EARTHblog » Lauren Pagel
By Lauren Pagel
October 7, 2010
Today, the Bureau of Land Management (BLM) began an outreach program to individuals or companies that have mining claims on public lands under the 1872 Mining Law. The goal of the outreach is to help the Bureau mitigate abandoned mine hazards.
Outreach to claimants is a laudable goal, and something the BLM should do more of. Unfortunately, regardless of how much outreach the BLM conducts, it will not change the fact that because of the antiquated 1872 Mining Law, there isn't enough money available to truly deal with our abandoned mine problem.
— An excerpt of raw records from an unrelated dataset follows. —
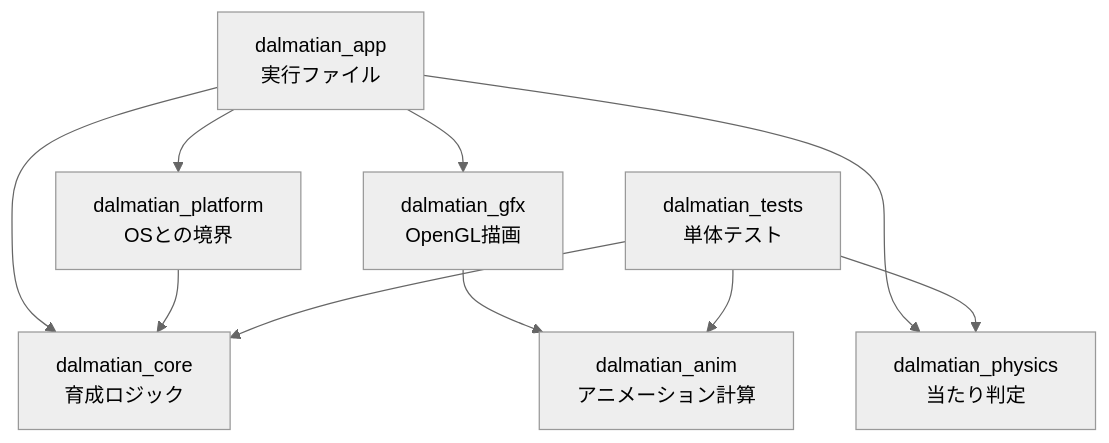
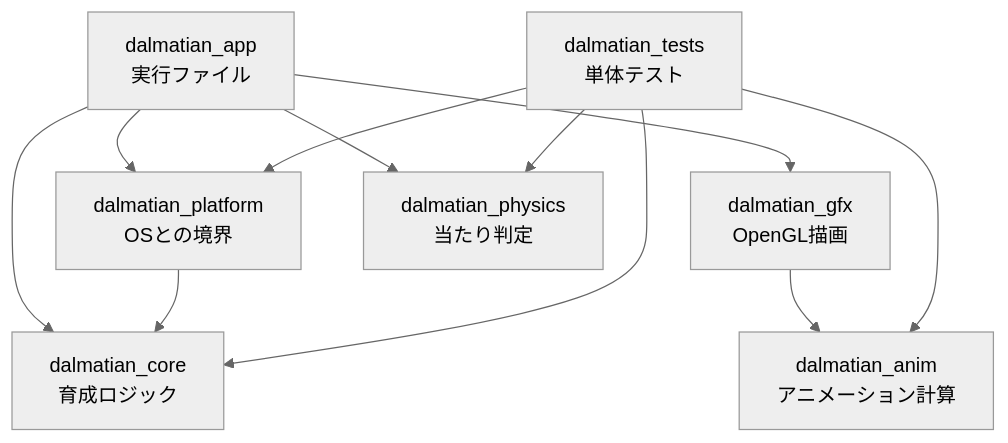
The diagram in README.md (Yokochi513/Dalmatian-nurture), drawn with Mermaid (neutral theme) before and after one commit. The commit also changed other lines of this file and 9 other files, not shown here.

````diff
--- a/README.md
+++ b/README.md
@@ -60,20 +60,21 @@
 ```mermaid
 graph TD
     app[dalmatian_app<br/>実行ファイル]
     core[dalmatian_core<br/>育成ロジック]
     gfx[dalmatian_gfx<br/>OpenGL描画]
     anim[dalmatian_anim<br/>アニメーション計算]
     platform[dalmatian_platform<br/>OSとの境界]
     physics[dalmatian_physics<br/>当たり判定]
     tests[dalmatian_tests<br/>単体テスト]
 
     app --> core
     app --> gfx
     app --> platform
     app --> physics
     platform --> core
     gfx --> anim
     tests --> core
     tests --> anim
     tests --> physics
+    tests --> platform
 ```
````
There are over a half a million abandoned mines in this country that could cost as much as $50 billion to clean up. Many of these abandoned mines pose serious public safety hazards, while others pollute streams and rivers. Yet, most years the BLM, Forest Service and National Park service spend less than $25 million on abandoned mine reclamation. EARTHWORKS helped to get some money in the 2009 stimulus bill for abandoned mine remediation, but nowhere near the $50 billion estimate.
Because the 1872 Mining Law allows mining companies to take valuable minerals like gold, copper and uranium from public lands for free, with no royalty or fee paid to the taxpayer, the abandoned mines that littler our public lands continue to pose threats to people and the environment.
We need to clean up old uranium messes, and make sure we have rules to prevent new ones, before we mine more uranium
By Lauren Pagel
September 24, 2010
Yesterday, the Subcommittee on Energy and Mineral Resources conducted a hearing concerning H.R. 4817. The bill would amend the Surface Mining Control and Reclamation Act (SMCRA) of 1977 and give uncertified States and Indian tribes authority to use payments to take care of certain noncoal (i.e. uranium) reclamation projects.